  20. Nothing like an FM2/FM2n and the sunny 16 rule to complement those auto focus D lenses. It also looks cool when entangled with the batteries and a plethora of cables that come free with the D300. I just wish my D200 looked as sleek as the Fm2n. Also, a few years from now the FM2n will possibly cost just as much as when I bought it 7 years ago, while the D200... I forget the deal with G lenses, but AFAIR they stop down to the smallest aperture when you click; kinda like a coolpix that gives you a shallow depth of field only if you're handy with gaussian blur.
    00TQuE-136887984.jpg
     
  21. I have considered the same idea but have yet to take the plunge.
    My suggestion is to spend a bit for and get a lot more camera for the buck. I have not used a Nikon film body since the N80 so perhaps someone can evaluate this eBay setup: F4S, MB-21 battery pack, DP-20 viewfinder - $330 with shipping. Looks like a great deal on a great camera. I also saw a F3 for $260 with shipping.
     
  22. You´ll never regret buying an FM2. It´s a (manual focus) gem.
     
  23. " I also saw a F3 for $260 with shipping."
    KEH has F3HP's for $119 + shipping and I'd trust them over ebay any day!
     
  24. Although you cannot find one for $200, the F5 is plentiful on eBay these days (although KEH is safer by far).
    Starter camera? No, but why not start with what you might wind up with anyway, so that you do not buy twice? Many prefer the F100 or N80, but the "Big Dog" is out there, and it is arguably no more difficult to operate. Besides, you can grow with it, and it is capable of withstanding a lot of abuse.
    It's heavy, of course, but they all get heavy fast with anything much longer than the 50. If you should get one, try to get one that was owned by an amateur who did not put a lot of wear on it.
    Just a thought. . . .
    --Lannie
     
  25. The N90S is very cheap these days and will meter and provide focus confirmation with manual focus lenses, something the N80 will not do.
     
  26. Aaron, this all depends on what you are looking for... If you want autofocus, I would highly reccomend an F100. I own one, and it is about the closest film camera to your D300 in that price range. I don't have a D300, but the controls on the F100 are just about identical to those on my D200.
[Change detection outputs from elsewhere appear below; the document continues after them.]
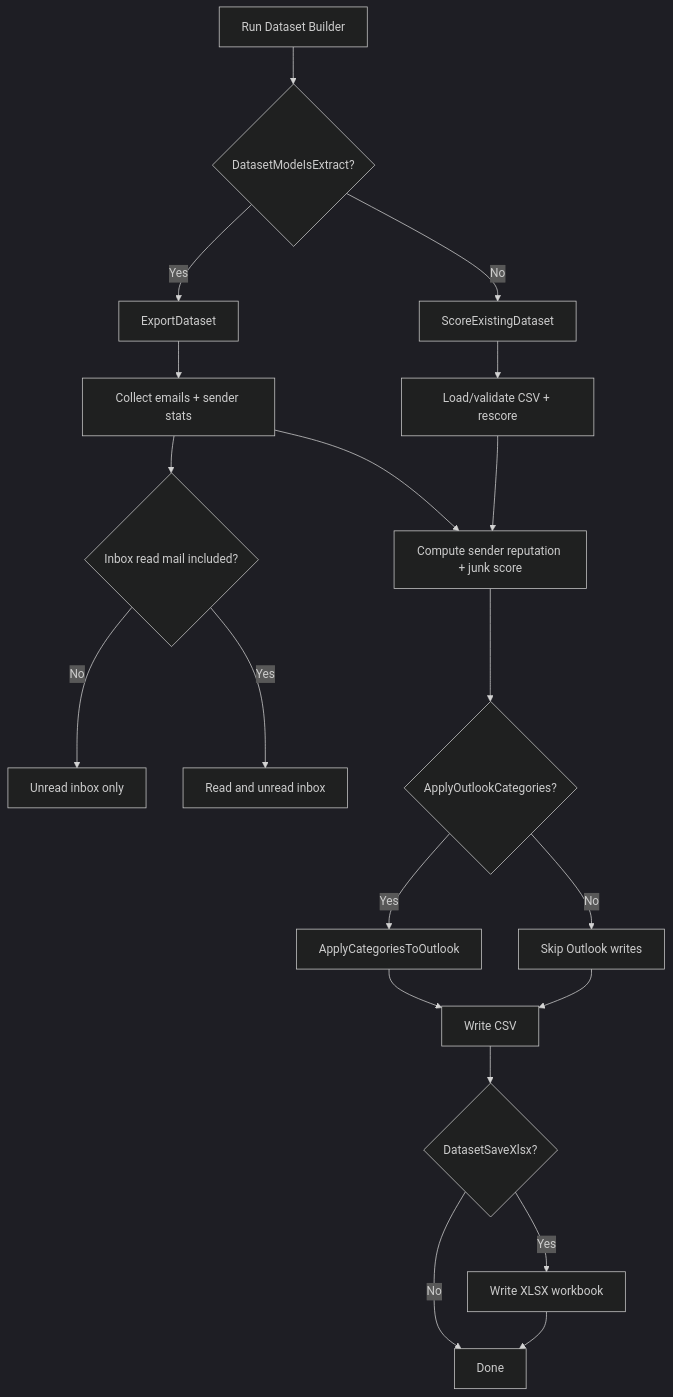
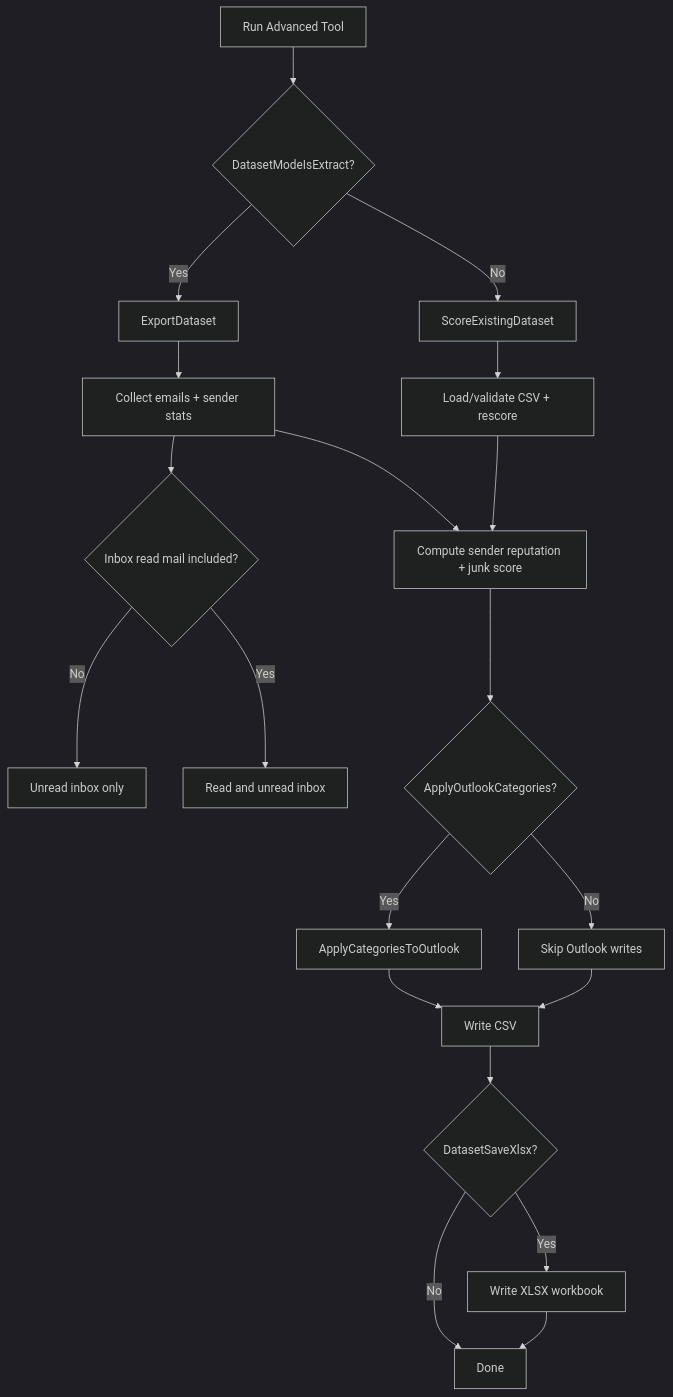
The sixth of 6 diagrams in Docs/MailZen_Architecture_and_User_Manual.md (kbdarius/MailZen), drawn with Mermaid (dark theme) before and after one commit. The commit also changed other lines of this file and 6 other files, not shown here.

````diff
--- a/Docs/MailZen_Architecture_and_User_Manual.md
+++ b/Docs/MailZen_Architecture_and_User_Manual.md
@@ -201,22 +199,22 @@
 ```mermaid
-flowchart TD
-    A[Run Dataset Builder] --> B{DatasetModeIsExtract?}
+graph TD
+    A[Run Advanced Tool] --> B{DatasetModeIsExtract?}
     B -->|Yes| C[ExportDataset]
     B -->|No| D[ScoreExistingDataset]
     C --> E[Collect emails + sender stats]
     D --> F[Load/validate CSV + rescore]
     E --> E1{Inbox read mail included?}
     E1 -->|No| E2[Unread inbox only]
     E1 -->|Yes| E3[Read and unread inbox]
     E --> G[Compute sender reputation + junk score]
     F --> G
     G --> H{ApplyOutlookCategories?}
     H -->|Yes| I[ApplyCategoriesToOutlook]
     H -->|No| J[Skip Outlook writes]
     I --> K[Write CSV]
     J --> K
     K --> L{DatasetSaveXlsx?}
     L -->|Yes| M[Write XLSX workbook]
     L -->|No| N[Done]
     M --> N
 ```
````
    If you can live without autofocus (manual focus is easy w/ a split focus screen) then you might like the FM3A, which is an all manual camera that will meter (if you have batteries in it) but also works with no batteries.

    If you can live without autofocus and without metering, then F2 or F are good suggestions.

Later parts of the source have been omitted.